WHAT YOU NEED TO DO:
A single figure is expected: how many lines of the data that follows contain the word "frac".

THE DATA:
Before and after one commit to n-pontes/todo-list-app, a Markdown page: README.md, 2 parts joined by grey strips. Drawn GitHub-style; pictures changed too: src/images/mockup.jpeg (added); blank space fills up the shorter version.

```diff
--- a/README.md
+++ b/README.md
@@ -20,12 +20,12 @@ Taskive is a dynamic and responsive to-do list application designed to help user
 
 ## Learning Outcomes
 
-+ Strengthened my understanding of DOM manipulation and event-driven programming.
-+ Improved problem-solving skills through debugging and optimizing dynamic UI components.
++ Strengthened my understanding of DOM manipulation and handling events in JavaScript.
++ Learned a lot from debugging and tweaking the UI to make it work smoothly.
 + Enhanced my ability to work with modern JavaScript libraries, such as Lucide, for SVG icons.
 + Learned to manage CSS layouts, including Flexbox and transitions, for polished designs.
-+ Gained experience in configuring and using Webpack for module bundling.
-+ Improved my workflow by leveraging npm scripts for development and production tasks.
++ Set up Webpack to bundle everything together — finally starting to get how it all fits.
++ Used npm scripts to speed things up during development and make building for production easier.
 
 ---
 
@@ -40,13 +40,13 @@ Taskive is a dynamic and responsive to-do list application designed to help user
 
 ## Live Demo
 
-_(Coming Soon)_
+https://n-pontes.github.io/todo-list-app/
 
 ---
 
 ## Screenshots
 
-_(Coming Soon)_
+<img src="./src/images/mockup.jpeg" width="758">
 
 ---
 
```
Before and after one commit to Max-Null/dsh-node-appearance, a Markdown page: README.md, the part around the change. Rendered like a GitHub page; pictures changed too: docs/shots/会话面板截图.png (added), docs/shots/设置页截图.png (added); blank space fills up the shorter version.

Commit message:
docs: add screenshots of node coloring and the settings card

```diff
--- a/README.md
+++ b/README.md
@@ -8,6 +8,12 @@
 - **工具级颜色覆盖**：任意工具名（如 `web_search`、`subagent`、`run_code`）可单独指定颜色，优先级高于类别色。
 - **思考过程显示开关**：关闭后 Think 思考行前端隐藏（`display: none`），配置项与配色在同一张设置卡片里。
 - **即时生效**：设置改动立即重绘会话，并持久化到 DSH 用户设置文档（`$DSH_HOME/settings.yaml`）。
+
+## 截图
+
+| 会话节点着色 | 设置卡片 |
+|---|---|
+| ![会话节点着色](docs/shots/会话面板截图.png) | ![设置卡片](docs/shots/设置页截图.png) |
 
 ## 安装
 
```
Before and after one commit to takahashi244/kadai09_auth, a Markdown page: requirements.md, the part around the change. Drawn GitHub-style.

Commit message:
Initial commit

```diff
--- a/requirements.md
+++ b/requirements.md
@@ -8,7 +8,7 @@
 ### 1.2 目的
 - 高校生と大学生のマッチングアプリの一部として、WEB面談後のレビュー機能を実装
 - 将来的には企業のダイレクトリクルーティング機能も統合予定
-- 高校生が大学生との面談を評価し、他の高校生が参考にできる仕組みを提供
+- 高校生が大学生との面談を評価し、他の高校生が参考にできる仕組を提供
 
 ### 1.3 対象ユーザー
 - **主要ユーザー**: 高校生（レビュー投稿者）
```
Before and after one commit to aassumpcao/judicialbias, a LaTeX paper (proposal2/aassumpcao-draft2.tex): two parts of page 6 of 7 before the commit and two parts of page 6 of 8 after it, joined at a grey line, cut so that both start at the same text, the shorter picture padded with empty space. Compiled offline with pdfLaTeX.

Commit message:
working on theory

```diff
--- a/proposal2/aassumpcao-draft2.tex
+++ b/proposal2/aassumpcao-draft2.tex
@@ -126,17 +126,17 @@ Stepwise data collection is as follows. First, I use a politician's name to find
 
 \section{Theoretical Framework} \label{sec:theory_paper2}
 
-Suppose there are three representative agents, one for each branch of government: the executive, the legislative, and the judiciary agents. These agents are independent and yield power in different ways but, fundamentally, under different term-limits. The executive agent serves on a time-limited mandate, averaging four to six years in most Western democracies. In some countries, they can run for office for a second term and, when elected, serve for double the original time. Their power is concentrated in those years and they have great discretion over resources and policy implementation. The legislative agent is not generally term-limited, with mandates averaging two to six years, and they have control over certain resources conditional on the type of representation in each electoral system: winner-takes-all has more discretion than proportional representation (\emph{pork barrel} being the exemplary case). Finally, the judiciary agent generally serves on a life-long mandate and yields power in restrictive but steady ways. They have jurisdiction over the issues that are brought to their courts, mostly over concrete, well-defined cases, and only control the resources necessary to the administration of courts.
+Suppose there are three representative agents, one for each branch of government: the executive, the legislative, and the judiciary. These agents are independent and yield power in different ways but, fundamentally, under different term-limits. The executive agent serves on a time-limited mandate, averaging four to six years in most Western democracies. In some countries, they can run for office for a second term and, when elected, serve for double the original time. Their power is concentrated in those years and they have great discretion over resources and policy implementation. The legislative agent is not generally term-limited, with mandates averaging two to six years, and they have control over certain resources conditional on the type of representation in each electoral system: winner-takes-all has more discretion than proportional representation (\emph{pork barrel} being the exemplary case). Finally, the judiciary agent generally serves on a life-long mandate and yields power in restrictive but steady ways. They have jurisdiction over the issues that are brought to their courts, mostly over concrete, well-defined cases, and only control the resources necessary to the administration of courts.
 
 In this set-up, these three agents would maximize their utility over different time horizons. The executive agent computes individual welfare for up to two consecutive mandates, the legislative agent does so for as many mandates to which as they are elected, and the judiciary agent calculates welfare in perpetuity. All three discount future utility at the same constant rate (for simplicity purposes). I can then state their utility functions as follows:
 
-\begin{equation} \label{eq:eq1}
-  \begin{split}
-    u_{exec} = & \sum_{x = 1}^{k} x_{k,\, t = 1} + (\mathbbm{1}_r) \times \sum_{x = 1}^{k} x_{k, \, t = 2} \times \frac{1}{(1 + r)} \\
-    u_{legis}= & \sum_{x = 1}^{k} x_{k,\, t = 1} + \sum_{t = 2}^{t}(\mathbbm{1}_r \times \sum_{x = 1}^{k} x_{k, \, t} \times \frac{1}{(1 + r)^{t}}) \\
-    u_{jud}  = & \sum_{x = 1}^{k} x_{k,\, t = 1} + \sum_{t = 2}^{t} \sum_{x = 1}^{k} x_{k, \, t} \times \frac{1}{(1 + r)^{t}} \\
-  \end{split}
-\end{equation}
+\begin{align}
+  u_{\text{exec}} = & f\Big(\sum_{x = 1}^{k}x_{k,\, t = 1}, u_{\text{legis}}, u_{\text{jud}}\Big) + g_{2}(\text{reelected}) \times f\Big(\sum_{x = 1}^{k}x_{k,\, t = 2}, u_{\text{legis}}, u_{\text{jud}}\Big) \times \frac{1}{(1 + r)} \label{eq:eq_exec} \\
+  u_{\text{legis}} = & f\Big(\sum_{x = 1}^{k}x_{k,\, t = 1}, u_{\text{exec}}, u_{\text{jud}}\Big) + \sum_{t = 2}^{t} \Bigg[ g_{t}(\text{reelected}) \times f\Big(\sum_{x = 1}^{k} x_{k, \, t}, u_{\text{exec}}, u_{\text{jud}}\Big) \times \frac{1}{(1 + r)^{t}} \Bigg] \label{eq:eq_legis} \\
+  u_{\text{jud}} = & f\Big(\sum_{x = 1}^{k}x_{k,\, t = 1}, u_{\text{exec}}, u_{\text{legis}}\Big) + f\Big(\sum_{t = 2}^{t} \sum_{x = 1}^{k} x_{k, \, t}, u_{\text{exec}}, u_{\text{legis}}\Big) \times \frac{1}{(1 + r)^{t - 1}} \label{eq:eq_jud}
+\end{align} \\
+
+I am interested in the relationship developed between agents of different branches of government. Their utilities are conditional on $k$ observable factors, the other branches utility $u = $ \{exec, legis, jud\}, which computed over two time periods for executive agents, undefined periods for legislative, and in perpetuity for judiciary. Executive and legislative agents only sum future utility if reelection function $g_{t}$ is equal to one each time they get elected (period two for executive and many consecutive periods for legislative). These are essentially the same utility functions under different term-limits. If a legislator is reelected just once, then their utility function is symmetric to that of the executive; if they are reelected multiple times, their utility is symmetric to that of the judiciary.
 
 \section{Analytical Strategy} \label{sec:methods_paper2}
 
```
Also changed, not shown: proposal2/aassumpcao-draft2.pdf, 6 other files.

EXERCISE RESULT:
6